The stadium got gradually expanded in the following decades and by the 1930s a total of 70,000 fans could pack into the stadium. The official record attendance was set in 1933 when 69,912 fans visited a match between Bolton and Manchester City.
However, it is estimated that a total of 85,000 people came to see Sir Stanley Matthews play in 1946 during a 6th round FA Cup match against Stoke. The huge Embankment terrace was far over capacity and when the crowd pressed forward two metal crush barriers broke. The resulting crush killed 33 fans and injured another 400.
By the 1980s Burnden Park was in steady decline with low attendances and a heavily reduced capacity, and in 1986 part of the Railway Stand was sold off to make way for a supermarket.
In the early 1990s plans were made for the conversion of the stadium into an all-seater, however in the end was decided to build a new stadium.
The last match at Burnden Park was played in April 1997 and involved a league match between Bolton and Charlton Athletic. At that time the stadium could hold about 25,000 fans.
A few months later the club moved into the Reebok Stadium and two years later Burnden Park got demolished to make place for a supermarket.

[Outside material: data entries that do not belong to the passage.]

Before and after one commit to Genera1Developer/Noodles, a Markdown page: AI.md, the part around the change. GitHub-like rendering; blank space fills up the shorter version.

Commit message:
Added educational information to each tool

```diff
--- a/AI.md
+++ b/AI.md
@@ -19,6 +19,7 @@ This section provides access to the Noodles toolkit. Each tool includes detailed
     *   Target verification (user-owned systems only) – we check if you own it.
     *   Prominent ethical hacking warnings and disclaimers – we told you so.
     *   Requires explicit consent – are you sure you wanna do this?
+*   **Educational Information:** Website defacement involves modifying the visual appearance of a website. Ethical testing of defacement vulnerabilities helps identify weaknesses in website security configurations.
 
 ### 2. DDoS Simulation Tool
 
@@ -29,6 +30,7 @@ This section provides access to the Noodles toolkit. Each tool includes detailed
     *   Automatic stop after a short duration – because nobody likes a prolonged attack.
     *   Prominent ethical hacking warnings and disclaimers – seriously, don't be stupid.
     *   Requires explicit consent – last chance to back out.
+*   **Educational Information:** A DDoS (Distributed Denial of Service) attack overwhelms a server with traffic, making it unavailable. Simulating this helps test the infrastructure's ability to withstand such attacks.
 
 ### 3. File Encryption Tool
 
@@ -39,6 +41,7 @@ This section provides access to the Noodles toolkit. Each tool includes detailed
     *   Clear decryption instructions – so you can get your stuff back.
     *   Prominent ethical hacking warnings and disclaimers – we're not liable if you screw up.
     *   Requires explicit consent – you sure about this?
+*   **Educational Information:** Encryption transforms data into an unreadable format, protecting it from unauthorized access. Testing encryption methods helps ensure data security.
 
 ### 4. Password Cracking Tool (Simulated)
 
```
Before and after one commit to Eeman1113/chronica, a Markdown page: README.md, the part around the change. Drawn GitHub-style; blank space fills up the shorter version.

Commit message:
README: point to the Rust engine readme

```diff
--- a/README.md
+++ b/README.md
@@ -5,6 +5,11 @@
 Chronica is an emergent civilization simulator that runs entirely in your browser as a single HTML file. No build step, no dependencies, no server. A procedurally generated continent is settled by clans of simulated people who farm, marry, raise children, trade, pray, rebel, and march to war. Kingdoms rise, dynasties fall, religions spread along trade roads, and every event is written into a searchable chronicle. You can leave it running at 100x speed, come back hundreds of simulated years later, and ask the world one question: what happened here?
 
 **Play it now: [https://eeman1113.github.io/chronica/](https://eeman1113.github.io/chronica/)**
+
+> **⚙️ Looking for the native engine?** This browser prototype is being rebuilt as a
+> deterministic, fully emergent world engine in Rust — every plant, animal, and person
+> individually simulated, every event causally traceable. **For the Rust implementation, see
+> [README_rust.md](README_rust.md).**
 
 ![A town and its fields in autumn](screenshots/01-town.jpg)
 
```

I attended my first Wanderers game at Burnden on the evening of 30 August 1961. It was a 4-3 win against an excellent Sheffield Wednesday team comprising Springett, Swan, Kay and Lane, all England players. As a 6 year old I found the famous Burnden roar deafening and frightening. The atmosphere was always good. I also remember attending two semi-finals there – Everton v. Man. Utd in 1966 and Leeds v. Man. Utd in 1972. It was always a bogey ground for United.
I visited Burnden Park three times between 1971 & 1984 to watch my club, Sheffield United. It was a “bogy” ground for the Blades although I did witness our only win there in living memory, 2-1 in 1977 which probably cost The Trotters promotion. Although a lttle primitive, the ground had a good atmosphere thanks to the partisan home crowd. The embankment surrounding the pitch made it difficult to take corners and long throw ins! Burnden Park’s demise was another nail in the coffin of the traditional football ground where you could stand up and bay for blood!
I first visited Burnden Park Monday the 30th March 1970. I am an avid Everton Supporter and at the time I was living in Pembrokeshire West Wales. My Grand Parents lived in Bolton, so when we visited them at Easter 1970 I went to see Everton Play Chelsea at Goodison Park with my Dad and Granddad on Saturday the 28th March 1970. It was a total lockout and we could not get into the ground, Everton won 5-2, utterly dissapointed and not seeing the game, my Granddad took me and my Dad to see Bolton play Blckburn Rovers an evening match on Monday the 30th March. We were behind one of the goals and Bolton won 1-0.
I have many happy memories of watching Wanderers play from the embankment come rain or shine back in the late 50’s and early 60’s. Still support them even though I have lived in the North East for well over 20 years now. You can take me out of Bolton but you will never take Bolton out of me.
Stayed in transport digs just across the road from the stadium in the 60’s, sorry looking place then!
The stadium had a great atmosphere for bolton but did see the end of its days, it started falling apart.